[Recorded data]

.....

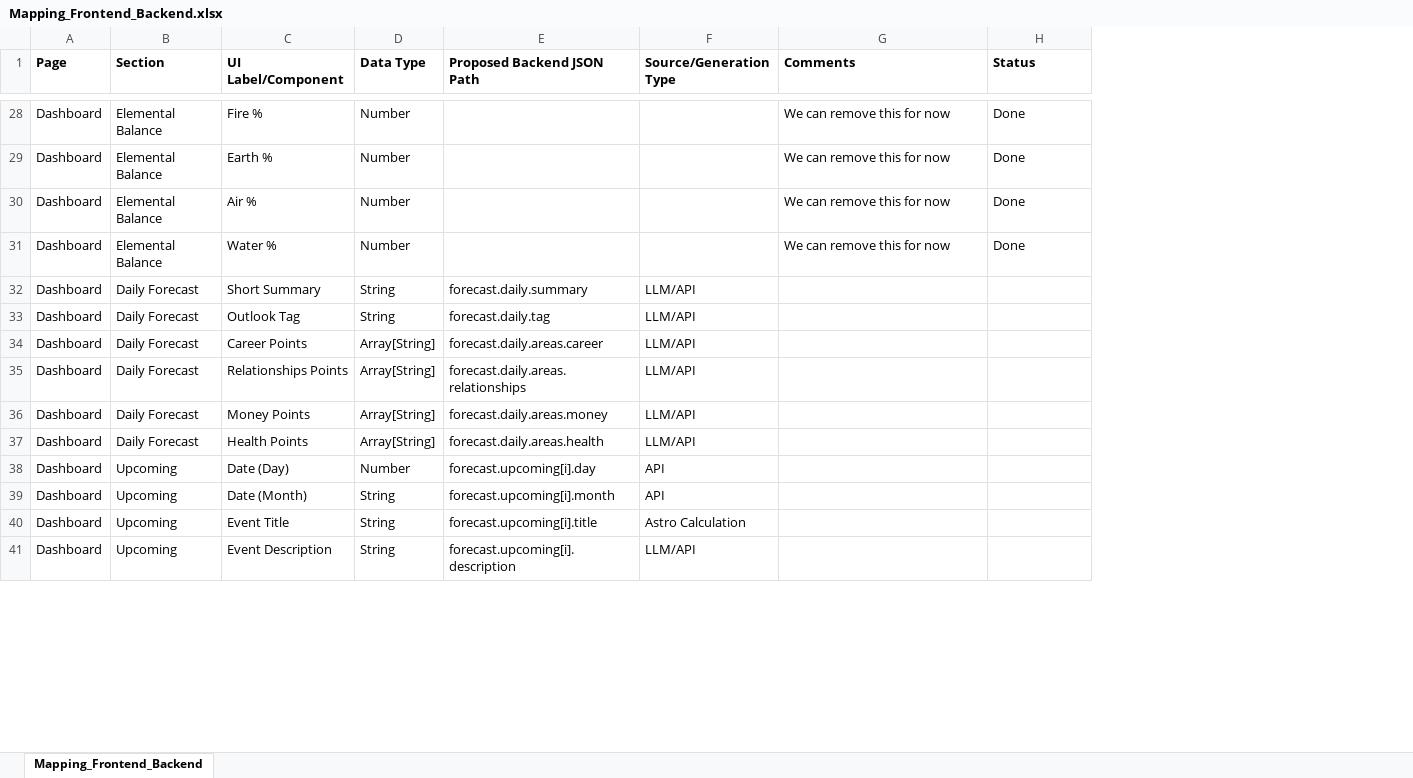
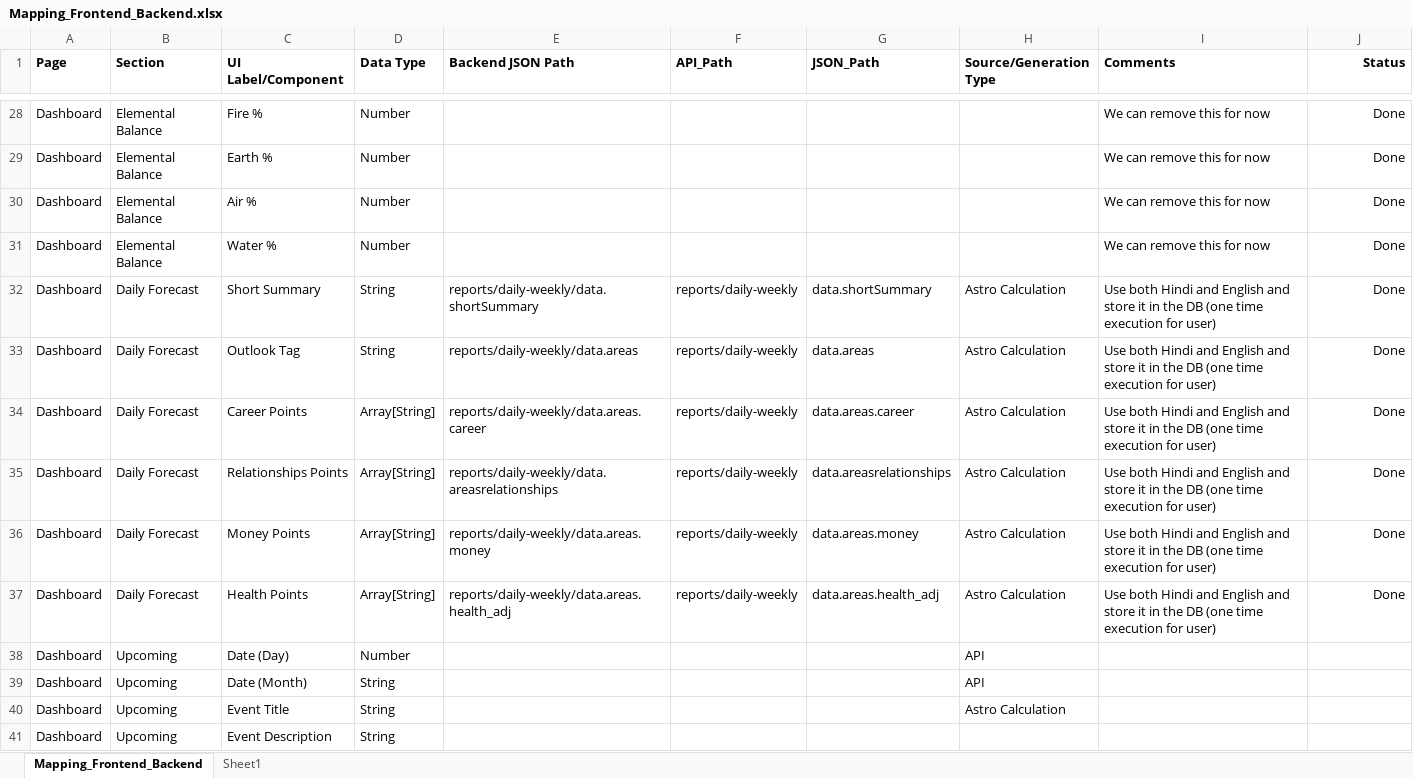
Before and after one commit to parakramjain/astro_aspects, an Excel workbook: docs/Mapping_Frontend_Backend.xlsx, sheet Mapping_Frontend_Backend, drawn as a sheet; only a part is shown, gaps mark what is left out; values as stored, in another font and other column widths than the file's, no borders; removed rows and columns are numbered as before the commit, all else as after; the diff covers the shown part only; the diff names each change by its address in the sheet, - before the commit and + after, or states it on an @@ line.

```diff
--- a/docs/Mapping_Frontend_Backend.xlsx (sheet Mapping_Frontend_Backend)
+++ b/docs/Mapping_Frontend_Backend.xlsx (sheet Mapping_Frontend_Backend)
+sheet tab: Sheet1
-column E (Proposed Backend JSON Path), rows 32-41: forecast.daily.summary | forecast.daily.tag | forecast.daily.areas.career | forecast.daily.areas.relationships | forecast.daily.areas.money | forecast.daily.areas.health | forecast.upcoming[i].day | forecast.upcoming[i].month | forecast.upcoming[i].title | forecast.upcoming[i].description
+column E (Backend JSON Path), rows 32-37: reports/daily-weekly/data.shortSummary | reports/daily-weekly/data.areas | reports/daily-weekly/data.areas.career | reports/daily-weekly/data.areasrelationships | reports/daily-weekly/data.areas.money | reports/daily-weekly/data.areas.health_adj
+column F (API_Path), rows 32-37: all reports/daily-weekly
+column G (JSON_Path), rows 32-37: data.shortSummary | data.areas | data.areas.career | data.areasrelationships | data.areas.money | data.areas.health_adj
-J1:J31 alignment: left
+J1:J31 alignment: right
-H32:H37 (Source/Generation Type): LLM/API
+H32:H37 (Source/Generation Type): Astro Calculation
-I32:I37 (Comments): (empty)
+I32:I37 (Comments): Use both Hindi and English and store it in the DB (one time execution for user)
-J32:J37 (Status): (empty)
+J32:J37 (Status): Done
-H41 (Source/Generation Type): LLM/API
+H41 (Source/Generation Type): (empty)
```
Also changed, not shown: 2 added rows, 103 edited cells and cell formats elsewhere in this sheet, 13 other files.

.....

Try it:
Going through the entries, return every line holding the word "areas".

Response to the exercise:
-column E (Proposed Backend JSON Path), rows 32-41: forecast.daily.summary | forecast.daily.tag | forecast.daily.areas.career | forecast.daily.areas.relationships | forecast.daily.areas.money | forecast.daily.areas.health | forecast.upcoming[i].day | forecast.upcoming[i].month | forecast.upcoming[i].title | forecast.upcoming[i].description
+column E (Backend JSON Path), rows 32-37: reports/daily-weekly/data.shortSummary | reports/daily-weekly/data.areas | reports/daily-weekly/data.areas.career | reports/daily-weekly/data.areasrelationships | reports/daily-weekly/data.areas.money | reports/daily-weekly/data.areas.health_adj
+column G (JSON_Path), rows 32-37: data.shortSummary | data.areas | data.areas.career | data.areasrelationships | data.areas.money | data.areas.health_adj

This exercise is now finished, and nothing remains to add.